Before-and-after page screenshots:
BEGIN
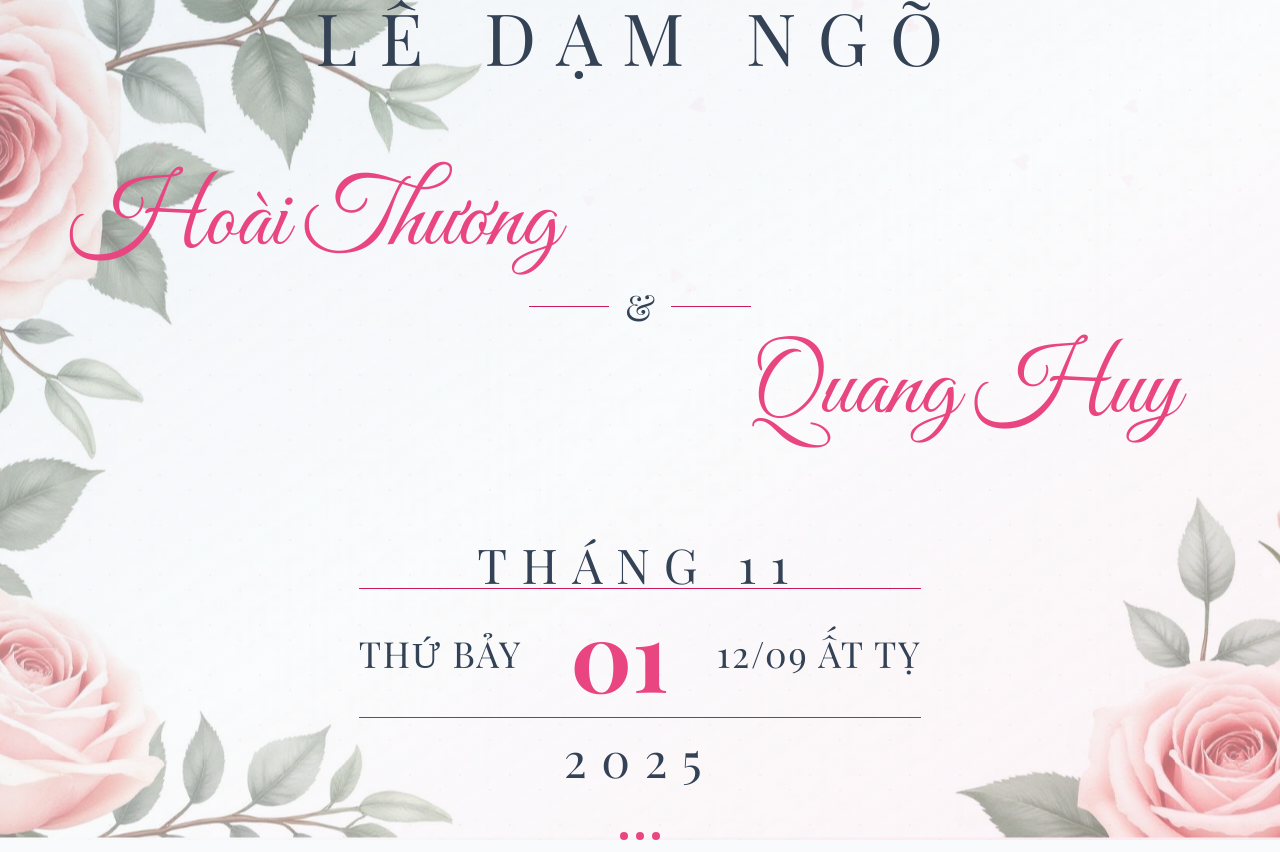
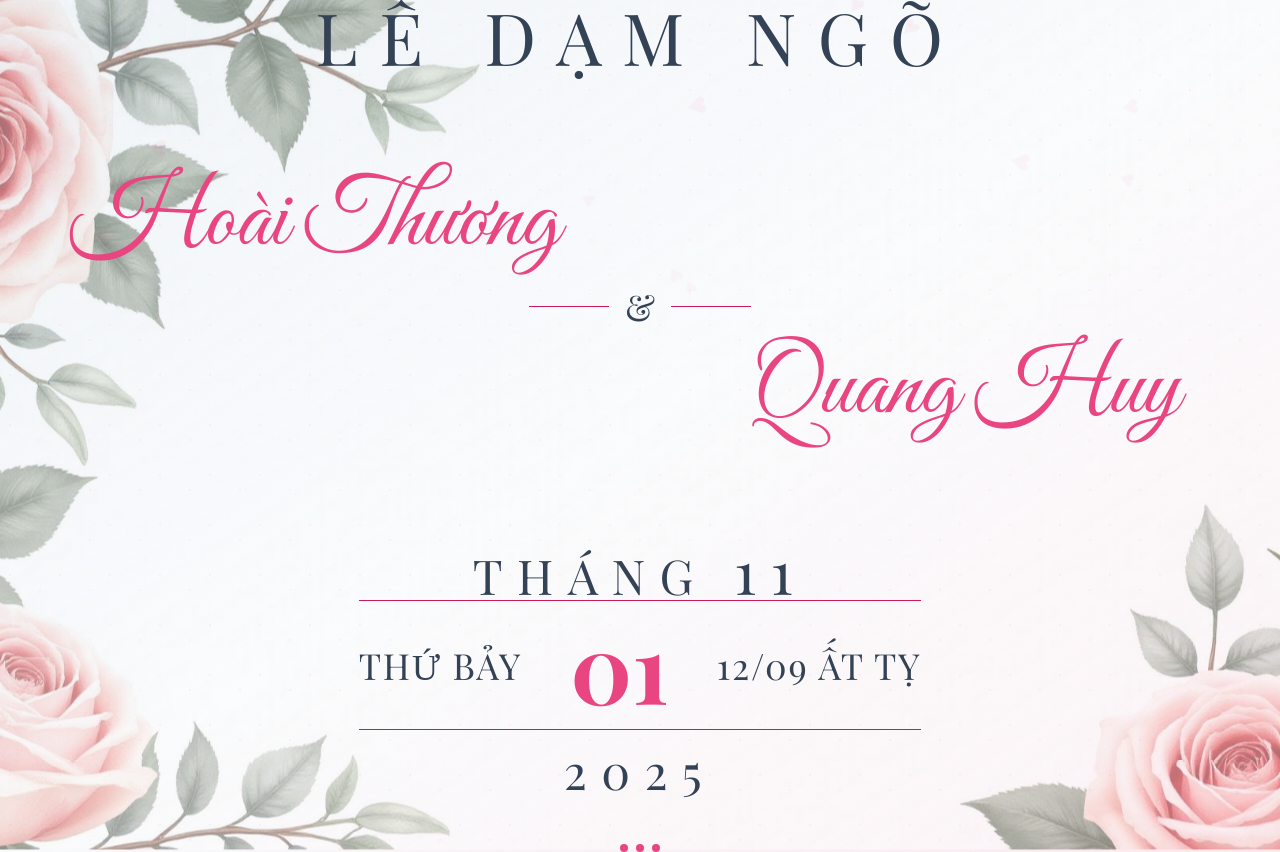
Before and after one commit to huyzblm98/wedding-huy-thuong, a React (Vite) app: page / in a window 1280 px wide. Built offline with nearby package versions, Linux system fonts and the light colour scheme; the HTML template or start-up script is replaced by a standard one.

Commit message:
Refine heart animation and date text

```diff
--- a/src/components/WeddingHero.tsx
+++ b/src/components/WeddingHero.tsx
@@ -50,13 +50,14 @@ const WeddingHero = () => {
       {hearts.map((heart) => (
         <div
           key={heart.id}
-          className="absolute text-wedding-rose opacity-90 pointer-events-none animate-fall"
+          className="absolute pointer-events-none animate-fall font-bold"
           style={{
             left: `${heart.left}%`,
             top: '-50px',
             animationDelay: `${heart.delay}s`,
             animationDuration: `${heart.duration}s`,
-            fontSize: `${20 + Math.random() * 15}px`
+            fontSize: `${20 + Math.random() * 15}px`,
+            color: '#e91e63'
           }}
         >
           ♥
@@ -101,7 +102,7 @@ const WeddingHero = () => {
   <div className="inline-block">
     {/* THÁNG 11 centered */}
     <p className="font-playfair text-2xl sm:text-3xl md:text-4xl lg:text-5xl tracking-[0.2em] sm:tracking-[0.3em] text-wedding-text text-center">
-      THÁNG 11
+      THÁNG <span className="text-3xl sm:text-4xl md:text-5xl lg:text-6xl">11</span>
     </p>
 
     {/* Container for lines and content */}
```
END
WHAT THE TASK REQUIRES — Each line of the records that contains the string "THÁNG" must be copied.

FINAL ANSWER —
     {/* THÁNG 11 centered */}
-      THÁNG 11
+      THÁNG <span className="text-3xl sm:text-4xl md:text-5xl lg:text-6xl">11</span>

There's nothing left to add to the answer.